The “unprecedented” shot required the sniper to take wind, ballistics and the curvature of the Earth into account.
A sniper in the Canadian special forces has broken a British-held record for the longest confirmed kill after shooting dead an IS fighter from more than two miles away.
The bullet was fired from a high-rise building with a McMillan TAC-50 sniper rifle in Iraq, a military source told Toronto’s Globe and Mail newspaper.
It took less than 10 seconds to travel 3,540 metres (2.19 miles) – approximately the distance between Big Ben and the Tower of London.
“The shot in question actually disrupted a Daesh (Islamic State) attack on Iraqi security forces,” the source said.
“Instead of dropping a bomb that could potentially kill civilians in the area, it is a very precise application of force and because it was so far way, the bad guys didn’t have a clue what was happening.”
The previous record for longest confirmed kill was set by British Army sniper Craig Harrison, who shot two militants in Helmand Province, Afghanistan, from 2,475 metres (1.53 miles).
The Canadian Special Operations Command confirmed that a member of its Joint Task Force 2 “successfully hit a target”, but refused to say when the shot was fired.
It said: “For operational security reasons and to preserve the safety of our personnel and our Coalition partners we will not discuss precise details on when and how this incident took place.”
The shot was independently verified by camera and required the sniper to take wind, ballistics and the curvature of the Earth into account.
Canadian major general Michael Rouleau described the kill as “unprecedented”.

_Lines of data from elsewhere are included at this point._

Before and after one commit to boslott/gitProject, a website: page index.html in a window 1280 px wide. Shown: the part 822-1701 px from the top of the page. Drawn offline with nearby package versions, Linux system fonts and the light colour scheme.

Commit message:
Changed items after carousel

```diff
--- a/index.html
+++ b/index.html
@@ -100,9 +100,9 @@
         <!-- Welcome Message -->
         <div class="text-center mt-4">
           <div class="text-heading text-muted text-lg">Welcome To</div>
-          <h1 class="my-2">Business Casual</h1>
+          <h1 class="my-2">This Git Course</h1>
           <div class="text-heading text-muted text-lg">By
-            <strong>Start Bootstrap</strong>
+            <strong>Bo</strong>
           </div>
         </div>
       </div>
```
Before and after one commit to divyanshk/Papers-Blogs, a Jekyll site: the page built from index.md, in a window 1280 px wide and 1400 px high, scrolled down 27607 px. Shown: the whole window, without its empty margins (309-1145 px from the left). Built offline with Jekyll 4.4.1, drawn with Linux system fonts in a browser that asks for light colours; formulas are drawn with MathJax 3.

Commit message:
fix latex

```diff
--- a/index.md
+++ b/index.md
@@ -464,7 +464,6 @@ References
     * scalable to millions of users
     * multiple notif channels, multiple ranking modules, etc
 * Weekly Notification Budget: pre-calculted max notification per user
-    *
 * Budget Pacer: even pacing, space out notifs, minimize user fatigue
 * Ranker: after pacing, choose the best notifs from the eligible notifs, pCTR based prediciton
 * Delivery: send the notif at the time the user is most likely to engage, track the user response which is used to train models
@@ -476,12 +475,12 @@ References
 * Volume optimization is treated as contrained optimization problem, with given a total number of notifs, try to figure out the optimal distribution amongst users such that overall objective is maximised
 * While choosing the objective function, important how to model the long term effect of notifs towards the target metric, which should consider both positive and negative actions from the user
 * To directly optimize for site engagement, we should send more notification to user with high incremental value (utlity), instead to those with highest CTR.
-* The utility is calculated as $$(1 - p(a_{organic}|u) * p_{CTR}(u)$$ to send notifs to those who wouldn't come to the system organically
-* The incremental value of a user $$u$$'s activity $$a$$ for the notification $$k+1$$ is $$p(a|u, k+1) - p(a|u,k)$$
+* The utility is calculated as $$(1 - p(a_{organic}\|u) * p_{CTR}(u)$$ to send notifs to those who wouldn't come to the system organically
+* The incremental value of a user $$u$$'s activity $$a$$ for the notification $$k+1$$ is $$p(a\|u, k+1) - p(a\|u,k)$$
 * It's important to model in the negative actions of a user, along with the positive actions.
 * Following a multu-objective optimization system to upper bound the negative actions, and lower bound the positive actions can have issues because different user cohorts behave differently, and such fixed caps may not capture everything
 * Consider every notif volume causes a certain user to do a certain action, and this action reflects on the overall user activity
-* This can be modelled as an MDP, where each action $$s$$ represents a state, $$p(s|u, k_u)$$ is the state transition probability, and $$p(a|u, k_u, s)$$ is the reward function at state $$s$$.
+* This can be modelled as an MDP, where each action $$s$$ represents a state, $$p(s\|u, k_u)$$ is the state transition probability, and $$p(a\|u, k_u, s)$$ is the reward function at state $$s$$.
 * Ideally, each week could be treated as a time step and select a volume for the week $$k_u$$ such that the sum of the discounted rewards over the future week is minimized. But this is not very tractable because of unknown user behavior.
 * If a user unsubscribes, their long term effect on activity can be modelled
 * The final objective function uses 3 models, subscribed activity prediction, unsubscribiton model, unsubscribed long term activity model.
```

“In this case, there was a digital record from another observation post, actually unknown to the sniper in question,” he told the Globe and Mail.
“I have reviewed it and it has been reviewed by some of our allies as well. This is an irrefutable act.”
He added: “There is an element of art involved where the sniper actually has to estimate where the Daesh fighter is going to be, because when he pulls the trigger, there is just under 10 seconds of time of flight for the round.
“There is a lot of science involved in terms of the ballistic calculations but there is a subjective element of assessing what the winds are doing and whatnot.”